With the pictures omitted, write out the entries that follow exactly as they stand.

[Start of Attachment]

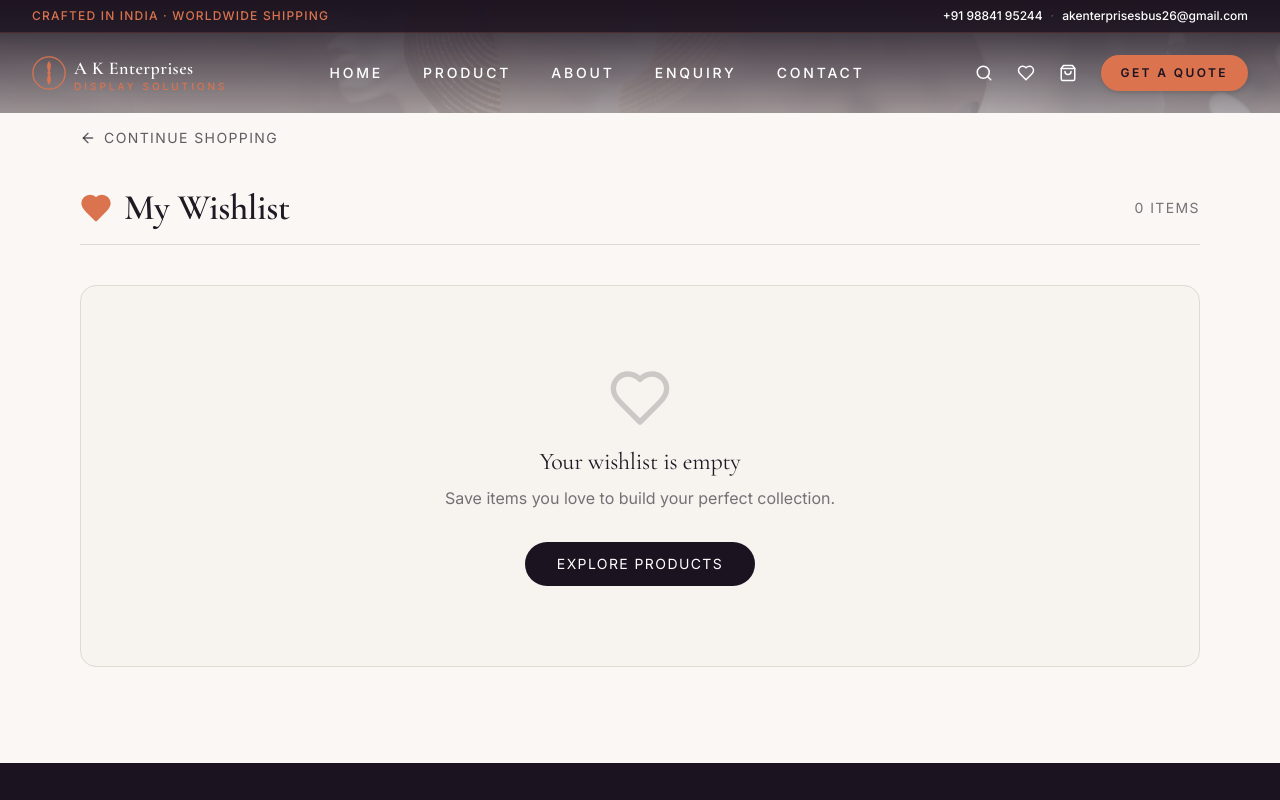
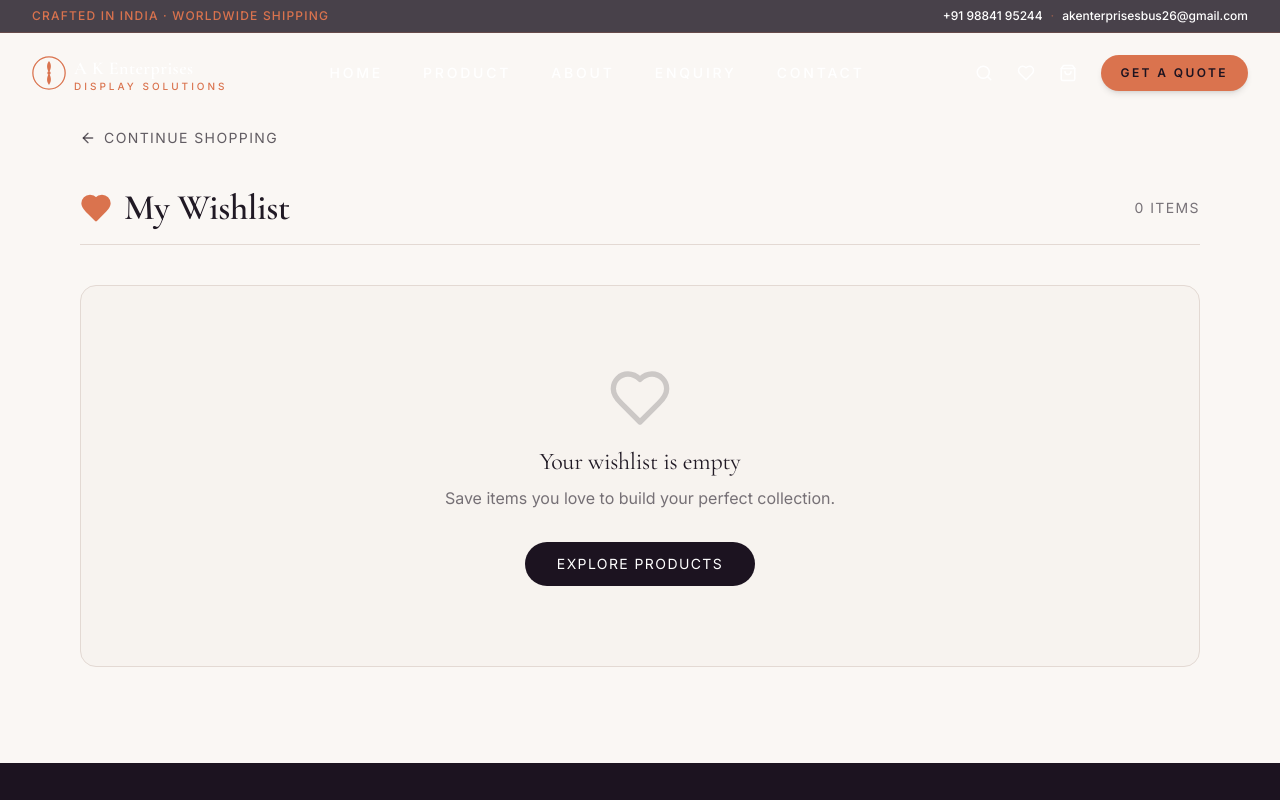
Before and after one commit to maalik1729-blip/Mannequin, a React (Vite) app: page /wishlist in a window 1280 px wide. Shown: the top 800 px of the page. Built offline with nearby package versions, Linux system fonts and the light colour scheme; the HTML template or start-up script is replaced by a standard one.

Commit message:
header fixed

```diff
--- a/src/components/site/Header.tsx
+++ b/src/components/site/Header.tsx
@@ -70,18 +70,9 @@ export const Header = () => {
       className={`fixed top-0 inset-x-0 z-50 transition-smooth ${
         scrolled
           ? "bg-obsidian/95 backdrop-blur-xl border-b border-gold/20 shadow-luxe"
-          : "bg-obsidian/40 backdrop-blur-sm"
+          : "bg-transparent"
       }`}
     >
-      {/* Background image for navbar */}
-      <div className="absolute inset-0 overflow-hidden pointer-events-none">
-        <img
-          src="/hero.jpg"
-          alt=""
-          className="w-full h-full object-cover opacity-15"
-        />
-        <div className="absolute inset-0 bg-gradient-to-b from-obsidian/95 to-obsidian/98" />
-      </div>
 
       <div className="hidden md:block bg-obsidian/80 text-gold text-xs border-b border-gold/20 relative z-10">
         <div className="container flex justify-between py-2">
@@ -196,16 +187,6 @@ export const Header = () => {
       </div>
       {open && (
         <div className="lg:hidden bg-obsidian/98 backdrop-blur-xl border-t border-gold/20 relative">
-          {/* Background image for mobile menu */}
-          <div className="absolute inset-0 overflow-hidden pointer-events-none">
-            <img
-              src="/hero.jpg"
-              alt=""
-              className="w-full h-full object-cover opacity-15"
-            />
-            <div className="absolute inset-0 bg-obsidian/90" />
-          </div>
-
           <div className="container py-6 flex flex-col gap-5 relative z-10">
             {NAV.map((n) => (
               <a
```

[End of Attachment]

■ EXERCISE RESPONSE
Before and after one commit to maalik1729-blip/Mannequin, a React (Vite) app: page /wishlist in a window 1280 px wide. Shown: the top 800 px of the page. Built offline with nearby package versions, Linux system fonts and the light colour scheme; the HTML template or start-up script is replaced by a standard one.

Commit message:
header fixed

```diff
--- a/src/components/site/Header.tsx
+++ b/src/components/site/Header.tsx
@@ -70,18 +70,9 @@ export const Header = () => {
       className={`fixed top-0 inset-x-0 z-50 transition-smooth ${
         scrolled
           ? "bg-obsidian/95 backdrop-blur-xl border-b border-gold/20 shadow-luxe"
-          : "bg-obsidian/40 backdrop-blur-sm"
+          : "bg-transparent"
       }`}
     >
-      {/* Background image for navbar */}
-      <div className="absolute inset-0 overflow-hidden pointer-events-none">
-        <img
-          src="/hero.jpg"
-          alt=""
-          className="w-full h-full object-cover opacity-15"
-        />
-        <div className="absolute inset-0 bg-gradient-to-b from-obsidian/95 to-obsidian/98" />
-      </div>
 
       <div className="hidden md:block bg-obsidian/80 text-gold text-xs border-b border-gold/20 relative z-10">
         <div className="container flex justify-between py-2">
@@ -196,16 +187,6 @@ export const Header = () => {
       </div>
       {open && (
         <div className="lg:hidden bg-obsidian/98 backdrop-blur-xl border-t border-gold/20 relative">
-          {/* Background image for mobile menu */}
-          <div className="absolute inset-0 overflow-hidden pointer-events-none">
-            <img
-              src="/hero.jpg"
-              alt=""
-              className="w-full h-full object-cover opacity-15"
-            />
-            <div className="absolute inset-0 bg-obsidian/90" />
-          </div>
-
           <div className="container py-6 flex flex-col gap-5 relative z-10">
             {NAV.map((n) => (
               <a
```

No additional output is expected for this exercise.